The unified heavyweight champion of the world was spotted amongst hundreds of protestors who gathered in Watford town centre on Saturday to get behind the movement, which has gained widespread support worldwide.
“The virus has been declared a pandemic,” Joshua said as he addressed protesters.
“This is out of control. And I’m not talking about Covid-19. The virus I’m talking about is called racism.”
The IBF, WBA and WBO world champion added: “We stand united against a virus which has been instrumental in taking lives, taking lives of the young, old, rich, poor; a virus which is unapologetic and spreads across all sectors.”
Anti-racism protests are being held across the globe following the death of George Floyd, an unarmed black man who was killed in the US after being pinned to the ground with a knee on his neck by a white policeman.
And Joshua joined hundreds of BLM supporters in the streets of Watford on Saturday – albeit on crutches.
The 30-year-old has been spotted with a brace on his knee in recent weeks and was also forced to wear it during the protest.
But with a long walk through the town of Watford in store, AJ opted for a pair of crutches to help facilitate his journey.
At one stage he ditched the crutches, however, and was seen riding a scooter amongst his fellow protestors.
Earlier last week, an unnamed source shed light on Joshua’s injury, which is not believed to be an “immediate concern”.
“Anthony felt a slight twinge in his knee while training,” they told The Sun.
“The brace is a precautionary measure on the advice of physios.
“It will be further checked by his doctors but there is no immediate concern.”
Joshua was one of several high-profile figures who took part in Blackout Tuesday, an initiative which saw social media flooded with symbolic black squares in support of the BLM movement.
Along with his black square, the Olympic gold medallist wrote: “Rest in peace to our ancestors who fought & died for our freedom.
“Rest in peace to all the Afro-Caribbean descendants that have been murdered, sent to jail, denied jobs, racial profiled, lynched, shot & suffocated!
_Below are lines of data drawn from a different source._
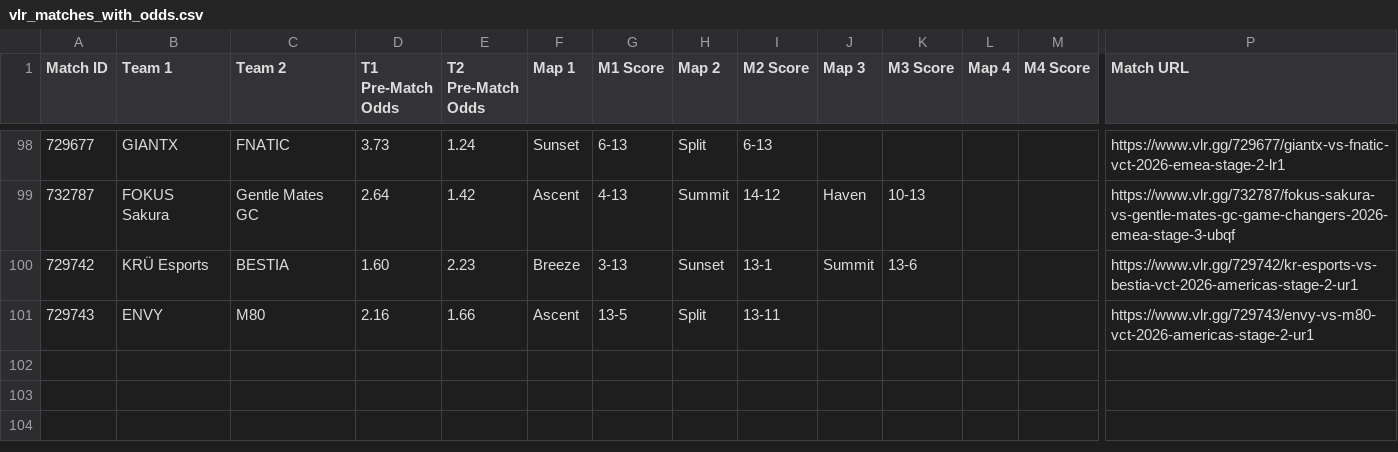
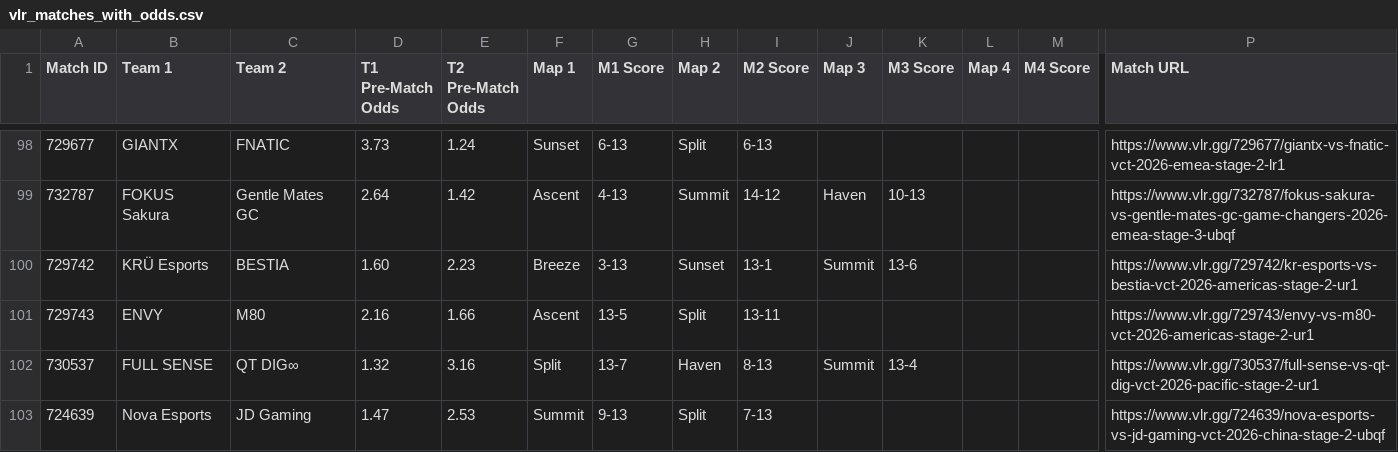
Before and after one commit to poveshcannoo/ValorantScrapping, a CSV file: vlr_matches_with_odds.csv, drawn as a sheet; only a part is shown, gaps mark what is left out; rows hold the shown columns only; the diff names each change by its address in the sheet, - before the commit and + after, or states it on an @@ line.

```diff
--- a/vlr_matches_with_odds.csv
+++ b/vlr_matches_with_odds.csv
+row 102: 730537 | FULL SENSE | QT DIG∞ | 1.32 | 3.16 | Split | 13-7 | Haven | 8-13 | Summit | 13-4 |  |  | https://www.vlr.gg/730537/full-sense-vs-qt-dig-vct-2026-pacific-stage-2-ur1
+row 103: 724639 | Nova Esports | JD Gaming | 1.47 | 2.53 | Summit | 9-13 | Split | 7-13 |  |  |  |  | https://www.vlr.gg/724639/nova-esports-vs-jd-gaming-vct-2026-china-stage-2-ubqf
```
Also changed, not shown: 1 other file.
All because of the colour of our skin.
“When the lights are turned back on tomorrow, what would you like to see?
“I’m so proud of the BLM movement. The peaceful protests! Are you?”